▶ [GOAL OF THE EXERCISE]: Copy out the data in full and exactly, passing over the pictures.

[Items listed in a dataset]

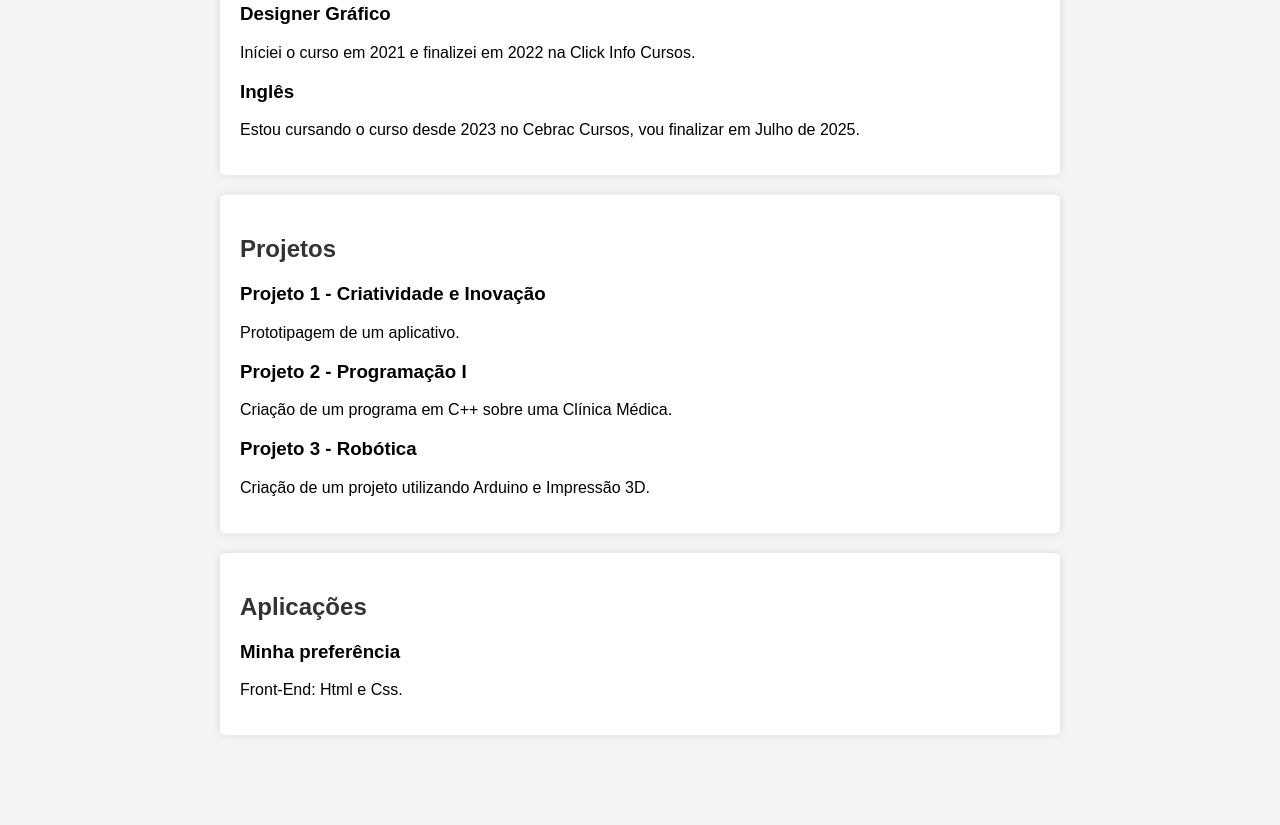
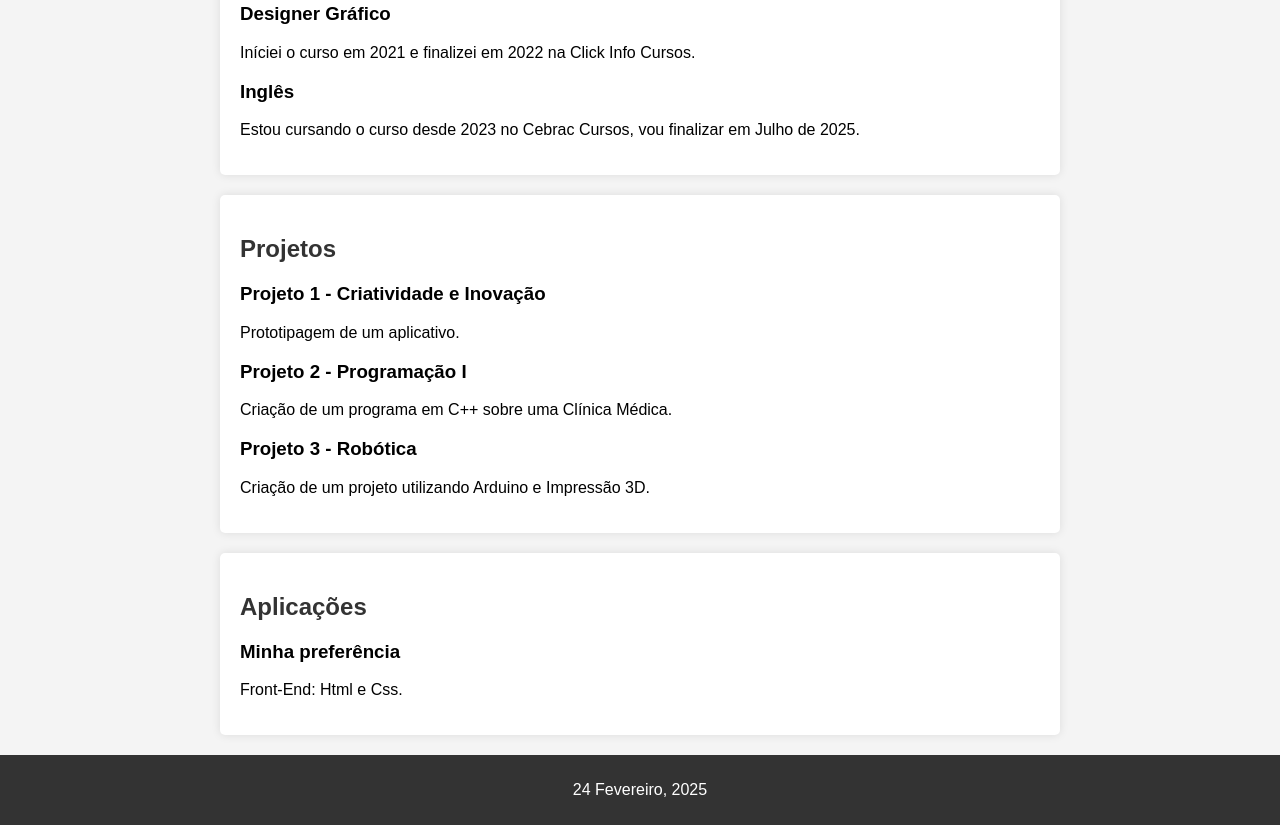
Before and after one commit to Gabriel-Palermo/Atv-Curr-culo-Portif-lio, a plain HTML site: page Atividade_02_Curriculo/index.html in a window 1280 px wide. Shown: the part 805-1630 px from the top of the page. Before the commit the page ends 1560 px from the top, so only its background shows below. Drawn offline with Linux system fonts and the light colour scheme.

Commit message:
Update index.html

```diff
--- a/Atividade_02_Curriculo/index.html
+++ b/Atividade_02_Curriculo/index.html
@@ -70,6 +70,9 @@
         </div>
     </section>
 
+    <footer>
+        <p>24 Fevereiro, 2025</p>
+    </footer>
 
 </body>
 </html>
```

▶ [ANSWER SPACE]:
Before and after one commit to Gabriel-Palermo/Atv-Curr-culo-Portif-lio, a plain HTML site: page Atividade_02_Curriculo/index.html in a window 1280 px wide. Shown: the part 805-1630 px from the top of the page. Before the commit the page ends 1560 px from the top, so only its background shows below. Drawn offline with Linux system fonts and the light colour scheme.

Commit message:
Update index.html

```diff
--- a/Atividade_02_Curriculo/index.html
+++ b/Atividade_02_Curriculo/index.html
@@ -70,6 +70,9 @@
         </div>
     </section>
 
+    <footer>
+        <p>24 Fevereiro, 2025</p>
+    </footer>
 
 </body>
 </html>
```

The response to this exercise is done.